## Problem requirements
In the entries below, the word "challenge" appears on some lines. Copy each of those lines.

## Excerpted data
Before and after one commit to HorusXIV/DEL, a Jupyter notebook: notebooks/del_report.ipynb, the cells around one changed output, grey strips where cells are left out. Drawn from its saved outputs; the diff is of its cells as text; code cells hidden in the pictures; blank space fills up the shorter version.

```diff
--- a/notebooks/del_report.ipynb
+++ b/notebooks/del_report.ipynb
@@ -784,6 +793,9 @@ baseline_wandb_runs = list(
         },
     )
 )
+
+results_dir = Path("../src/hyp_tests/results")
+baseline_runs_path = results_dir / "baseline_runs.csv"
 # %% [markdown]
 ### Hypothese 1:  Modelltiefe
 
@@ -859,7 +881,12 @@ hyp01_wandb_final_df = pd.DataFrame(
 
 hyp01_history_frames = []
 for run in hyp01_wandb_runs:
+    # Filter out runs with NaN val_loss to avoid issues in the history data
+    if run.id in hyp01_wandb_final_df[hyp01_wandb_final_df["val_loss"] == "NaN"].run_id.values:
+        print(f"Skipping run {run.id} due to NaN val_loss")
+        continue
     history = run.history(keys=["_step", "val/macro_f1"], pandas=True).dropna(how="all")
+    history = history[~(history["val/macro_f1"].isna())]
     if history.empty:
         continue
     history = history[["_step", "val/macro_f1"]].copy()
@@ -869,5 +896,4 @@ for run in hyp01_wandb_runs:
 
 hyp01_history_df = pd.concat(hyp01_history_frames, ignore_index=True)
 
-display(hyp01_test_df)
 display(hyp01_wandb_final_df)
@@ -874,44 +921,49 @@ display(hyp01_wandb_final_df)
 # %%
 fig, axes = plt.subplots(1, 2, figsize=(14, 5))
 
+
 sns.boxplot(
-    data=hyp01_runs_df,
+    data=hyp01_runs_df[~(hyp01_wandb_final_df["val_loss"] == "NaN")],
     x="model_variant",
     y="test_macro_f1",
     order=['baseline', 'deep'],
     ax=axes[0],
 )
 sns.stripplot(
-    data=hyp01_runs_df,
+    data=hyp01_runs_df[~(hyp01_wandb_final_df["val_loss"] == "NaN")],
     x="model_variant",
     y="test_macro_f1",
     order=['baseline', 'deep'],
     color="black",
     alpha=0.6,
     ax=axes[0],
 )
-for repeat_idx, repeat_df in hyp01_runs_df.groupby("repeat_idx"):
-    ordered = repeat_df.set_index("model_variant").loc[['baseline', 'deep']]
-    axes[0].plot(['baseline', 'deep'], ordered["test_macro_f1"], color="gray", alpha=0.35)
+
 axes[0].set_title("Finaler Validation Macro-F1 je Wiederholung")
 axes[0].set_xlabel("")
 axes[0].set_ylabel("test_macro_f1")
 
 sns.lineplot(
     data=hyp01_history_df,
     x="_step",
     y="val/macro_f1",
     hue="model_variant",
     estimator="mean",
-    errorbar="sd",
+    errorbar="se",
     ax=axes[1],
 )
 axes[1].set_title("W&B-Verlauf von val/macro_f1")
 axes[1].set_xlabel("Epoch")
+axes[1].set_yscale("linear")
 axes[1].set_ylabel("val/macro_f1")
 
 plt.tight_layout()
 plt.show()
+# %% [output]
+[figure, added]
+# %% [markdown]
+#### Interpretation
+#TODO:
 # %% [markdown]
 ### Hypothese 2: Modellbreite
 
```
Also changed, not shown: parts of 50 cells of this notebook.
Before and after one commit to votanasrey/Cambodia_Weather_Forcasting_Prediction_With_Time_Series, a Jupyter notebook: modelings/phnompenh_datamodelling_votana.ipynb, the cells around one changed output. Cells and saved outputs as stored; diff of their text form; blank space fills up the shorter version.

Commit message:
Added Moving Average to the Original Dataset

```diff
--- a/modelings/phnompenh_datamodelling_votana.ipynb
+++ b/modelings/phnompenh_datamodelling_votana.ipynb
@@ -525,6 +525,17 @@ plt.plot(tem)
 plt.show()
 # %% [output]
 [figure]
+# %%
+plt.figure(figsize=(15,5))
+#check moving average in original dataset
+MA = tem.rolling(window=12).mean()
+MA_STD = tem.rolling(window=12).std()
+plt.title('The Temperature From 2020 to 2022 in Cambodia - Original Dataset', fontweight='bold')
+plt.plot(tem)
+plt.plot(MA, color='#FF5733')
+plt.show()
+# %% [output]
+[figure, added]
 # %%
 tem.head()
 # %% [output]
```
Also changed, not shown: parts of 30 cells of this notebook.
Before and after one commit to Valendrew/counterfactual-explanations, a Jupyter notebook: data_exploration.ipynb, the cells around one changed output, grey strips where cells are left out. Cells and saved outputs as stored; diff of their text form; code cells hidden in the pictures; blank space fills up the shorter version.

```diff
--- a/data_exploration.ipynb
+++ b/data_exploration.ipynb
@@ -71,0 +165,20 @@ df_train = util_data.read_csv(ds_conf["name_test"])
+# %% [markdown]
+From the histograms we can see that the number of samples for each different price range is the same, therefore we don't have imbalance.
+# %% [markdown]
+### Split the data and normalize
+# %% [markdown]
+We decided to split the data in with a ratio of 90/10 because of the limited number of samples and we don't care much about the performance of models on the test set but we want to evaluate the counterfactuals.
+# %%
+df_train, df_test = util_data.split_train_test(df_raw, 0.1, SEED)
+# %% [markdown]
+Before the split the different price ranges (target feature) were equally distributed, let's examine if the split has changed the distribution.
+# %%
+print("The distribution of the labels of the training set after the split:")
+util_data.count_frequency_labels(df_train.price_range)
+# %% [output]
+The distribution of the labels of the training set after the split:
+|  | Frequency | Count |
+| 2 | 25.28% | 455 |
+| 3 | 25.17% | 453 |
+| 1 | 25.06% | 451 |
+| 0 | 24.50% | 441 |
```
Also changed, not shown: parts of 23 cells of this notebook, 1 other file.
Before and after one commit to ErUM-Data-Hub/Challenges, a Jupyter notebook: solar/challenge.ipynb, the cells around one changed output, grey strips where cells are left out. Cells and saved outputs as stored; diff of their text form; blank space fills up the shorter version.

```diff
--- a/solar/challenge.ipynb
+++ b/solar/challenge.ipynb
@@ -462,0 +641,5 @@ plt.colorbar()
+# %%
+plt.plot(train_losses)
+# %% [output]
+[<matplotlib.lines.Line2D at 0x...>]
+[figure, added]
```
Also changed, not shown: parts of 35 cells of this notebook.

## Output below
Before and after one commit to ErUM-Data-Hub/Challenges, a Jupyter notebook: solar/challenge.ipynb, the cells around one changed output, grey strips where cells are left out. Cells and saved outputs as stored; diff of their text form; blank space fills up the shorter version.
--- a/solar/challenge.ipynb
+++ b/solar/challenge.ipynb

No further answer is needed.